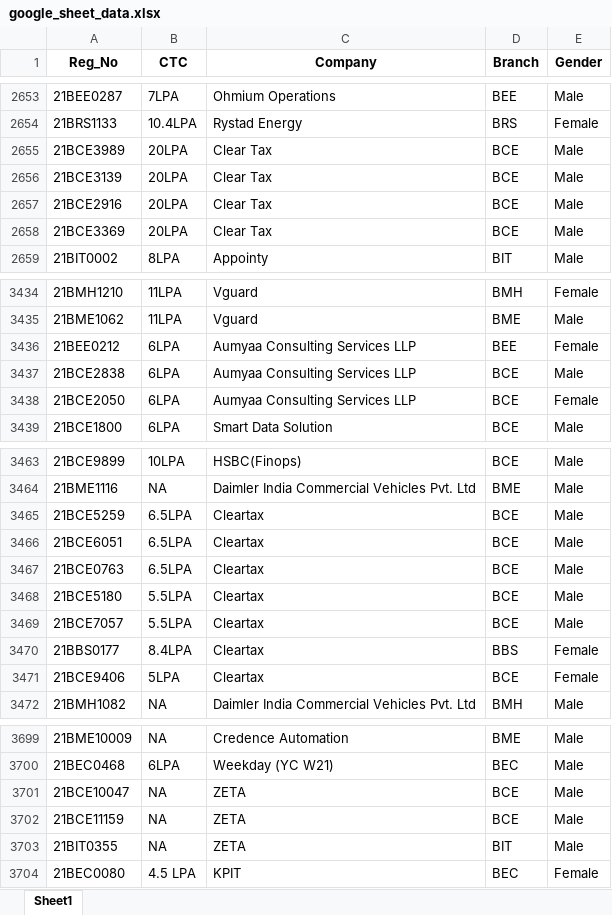
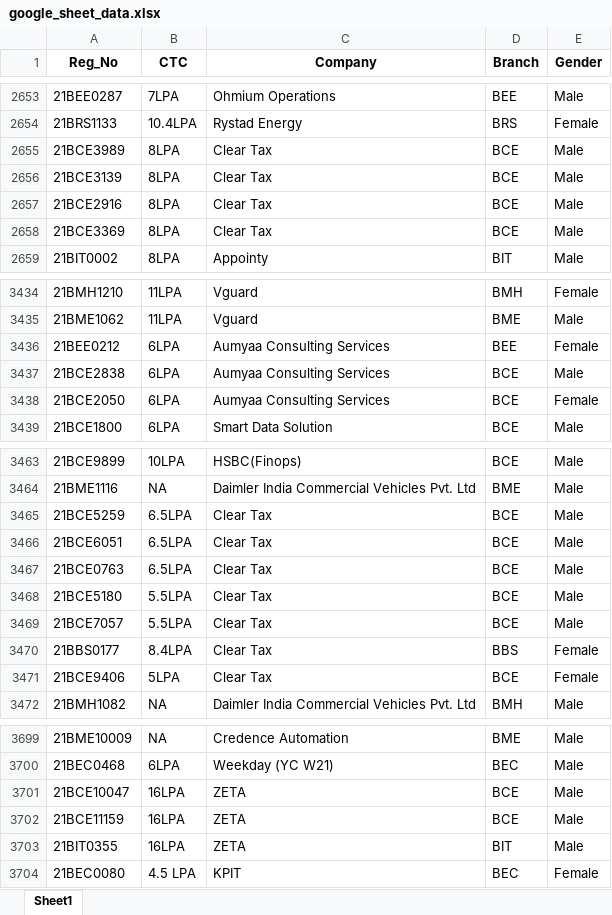
Before and after one commit to whysumedh/vit-placements-tracker, an Excel workbook: google_sheet_data.xlsx, sheet Sheet1, drawn as a sheet; only a part is shown, gaps mark what is left out; values as stored, in another font and other column widths than the file's, no borders; the diff covers the shown part only; the diff names each change by its address in the sheet, - before the commit and + after, or states it on an @@ line.

```diff
--- a/google_sheet_data.xlsx (sheet Sheet1)
+++ b/google_sheet_data.xlsx (sheet Sheet1)
-B2655:B2658 (CTC): 20LPA
+B2655:B2658 (CTC): 8LPA
-C3436:C3438 (Company): Aumyaa Consulting Services LLP
+C3436:C3438 (Company): Aumyaa Consulting Services
-C3465:C3471 (Company): Cleartax
+C3465:C3471 (Company): Clear Tax
-B3701:B3703 (CTC): NA
+B3701:B3703 (CTC): 16LPA
```
Also changed, not shown: 369 added rows and 5 edited cells elsewhere in this sheet.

※

*What the task requires*. Please give a count of the lines in the records where the word "shown" occurs, with nothing besides it.

*Result below*. 2